“Pride” is rooted in arrogance. But if you’re so proud to be gay or trans that you need to speak about your sexual identity with a third grader, maybe you’re not “proud” but profoundly insecure. The arrogance demonstrated by those who demand a month-long holiday to celebrate themselves is far less a manifestation of dark psychic forces of the devil at work than of generational narcissism.
Pride month today isn’t bringing anyone together. To the contrary, it’s only pulling us farther apart. The only universal common ground we have is our collective identity as Americans, and even patriotism itself has become politicized.
June, pride month, the solstice month, (my birthday month,) also happens to be home of Flag Day on the 14th. If we really want to unite the country, we might rethink our summer priorities in the run-up to July 4. We can start by replacing the front-porch rainbows with the stars and stripes.
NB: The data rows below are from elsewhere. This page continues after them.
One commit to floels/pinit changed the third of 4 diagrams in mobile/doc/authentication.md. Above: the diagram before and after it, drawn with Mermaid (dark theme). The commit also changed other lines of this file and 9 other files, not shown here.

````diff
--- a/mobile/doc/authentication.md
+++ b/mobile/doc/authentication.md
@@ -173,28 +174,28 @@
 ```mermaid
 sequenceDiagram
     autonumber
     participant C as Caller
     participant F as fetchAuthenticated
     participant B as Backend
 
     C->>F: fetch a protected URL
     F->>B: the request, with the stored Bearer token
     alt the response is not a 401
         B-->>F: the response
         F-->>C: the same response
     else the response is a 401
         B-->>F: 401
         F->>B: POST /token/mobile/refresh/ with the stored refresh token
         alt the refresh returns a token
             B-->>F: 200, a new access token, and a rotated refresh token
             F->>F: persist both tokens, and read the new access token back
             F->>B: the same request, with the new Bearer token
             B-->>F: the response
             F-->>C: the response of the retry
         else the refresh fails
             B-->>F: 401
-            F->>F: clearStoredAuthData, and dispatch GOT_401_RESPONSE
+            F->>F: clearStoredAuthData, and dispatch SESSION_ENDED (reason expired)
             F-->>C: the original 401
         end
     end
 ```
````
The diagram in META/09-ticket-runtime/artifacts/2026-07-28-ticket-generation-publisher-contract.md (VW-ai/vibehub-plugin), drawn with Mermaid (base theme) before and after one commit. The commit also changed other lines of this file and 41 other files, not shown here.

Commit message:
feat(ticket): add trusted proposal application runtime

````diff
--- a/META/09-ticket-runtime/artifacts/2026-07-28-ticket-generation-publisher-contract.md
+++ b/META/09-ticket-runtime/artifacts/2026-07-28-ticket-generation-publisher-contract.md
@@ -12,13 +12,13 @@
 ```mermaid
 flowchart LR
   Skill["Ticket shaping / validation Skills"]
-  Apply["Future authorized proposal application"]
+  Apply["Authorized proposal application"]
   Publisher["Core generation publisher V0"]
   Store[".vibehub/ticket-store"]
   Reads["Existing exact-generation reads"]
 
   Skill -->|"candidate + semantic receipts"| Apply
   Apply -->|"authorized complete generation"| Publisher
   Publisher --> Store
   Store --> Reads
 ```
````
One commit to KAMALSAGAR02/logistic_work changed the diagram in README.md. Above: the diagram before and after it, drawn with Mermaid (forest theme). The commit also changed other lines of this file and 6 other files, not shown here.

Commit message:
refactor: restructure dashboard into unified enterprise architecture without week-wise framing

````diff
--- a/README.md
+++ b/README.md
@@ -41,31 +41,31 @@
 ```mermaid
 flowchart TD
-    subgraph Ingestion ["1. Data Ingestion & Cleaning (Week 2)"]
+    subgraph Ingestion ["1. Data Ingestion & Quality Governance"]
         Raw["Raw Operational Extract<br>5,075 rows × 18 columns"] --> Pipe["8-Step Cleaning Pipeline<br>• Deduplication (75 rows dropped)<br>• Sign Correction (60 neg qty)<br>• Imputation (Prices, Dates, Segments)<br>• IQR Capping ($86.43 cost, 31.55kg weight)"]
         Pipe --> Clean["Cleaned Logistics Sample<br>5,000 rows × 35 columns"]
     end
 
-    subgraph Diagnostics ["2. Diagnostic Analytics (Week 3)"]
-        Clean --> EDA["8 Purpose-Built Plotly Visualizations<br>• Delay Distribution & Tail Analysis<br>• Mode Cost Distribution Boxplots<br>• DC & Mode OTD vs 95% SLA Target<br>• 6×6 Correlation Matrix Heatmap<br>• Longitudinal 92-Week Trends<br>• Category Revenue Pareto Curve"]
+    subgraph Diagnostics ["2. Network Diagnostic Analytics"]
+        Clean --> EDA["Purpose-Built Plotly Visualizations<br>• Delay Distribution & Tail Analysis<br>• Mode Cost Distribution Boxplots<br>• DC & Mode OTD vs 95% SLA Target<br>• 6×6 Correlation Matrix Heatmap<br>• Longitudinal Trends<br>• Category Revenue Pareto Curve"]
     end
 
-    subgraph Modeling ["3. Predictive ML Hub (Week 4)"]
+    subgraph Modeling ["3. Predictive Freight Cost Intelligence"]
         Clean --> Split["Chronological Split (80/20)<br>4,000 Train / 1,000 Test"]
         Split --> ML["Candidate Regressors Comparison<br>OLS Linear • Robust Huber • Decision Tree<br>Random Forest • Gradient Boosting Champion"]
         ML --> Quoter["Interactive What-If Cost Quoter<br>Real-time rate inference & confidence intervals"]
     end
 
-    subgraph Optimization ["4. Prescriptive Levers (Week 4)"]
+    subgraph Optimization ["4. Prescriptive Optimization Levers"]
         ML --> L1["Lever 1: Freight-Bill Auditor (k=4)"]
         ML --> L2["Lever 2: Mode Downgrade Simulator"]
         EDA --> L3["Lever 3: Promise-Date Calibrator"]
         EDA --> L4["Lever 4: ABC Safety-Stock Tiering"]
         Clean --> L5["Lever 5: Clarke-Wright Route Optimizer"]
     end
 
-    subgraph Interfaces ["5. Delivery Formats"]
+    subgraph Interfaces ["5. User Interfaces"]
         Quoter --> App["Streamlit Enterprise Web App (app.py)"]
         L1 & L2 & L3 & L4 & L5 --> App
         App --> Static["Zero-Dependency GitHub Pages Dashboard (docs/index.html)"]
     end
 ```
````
That’s not to say we can’t celebrate ourselves. I’m still going out with my brother in Chicago for my 26th in two weeks. But we can at least check the rainbow flags under the red, white, and blue banner.
The corporate onslaught during pride month has become so detached from the original intent, the divisive spectacle we’re left with makes a good case that we should focus our celebrations on shared values such as tolerance rather than issues of identity and sex. Until the Fortune 500 firms capitalizing on pride in the United States push for gay rights in Iran, there’s no better country to be gay in than America.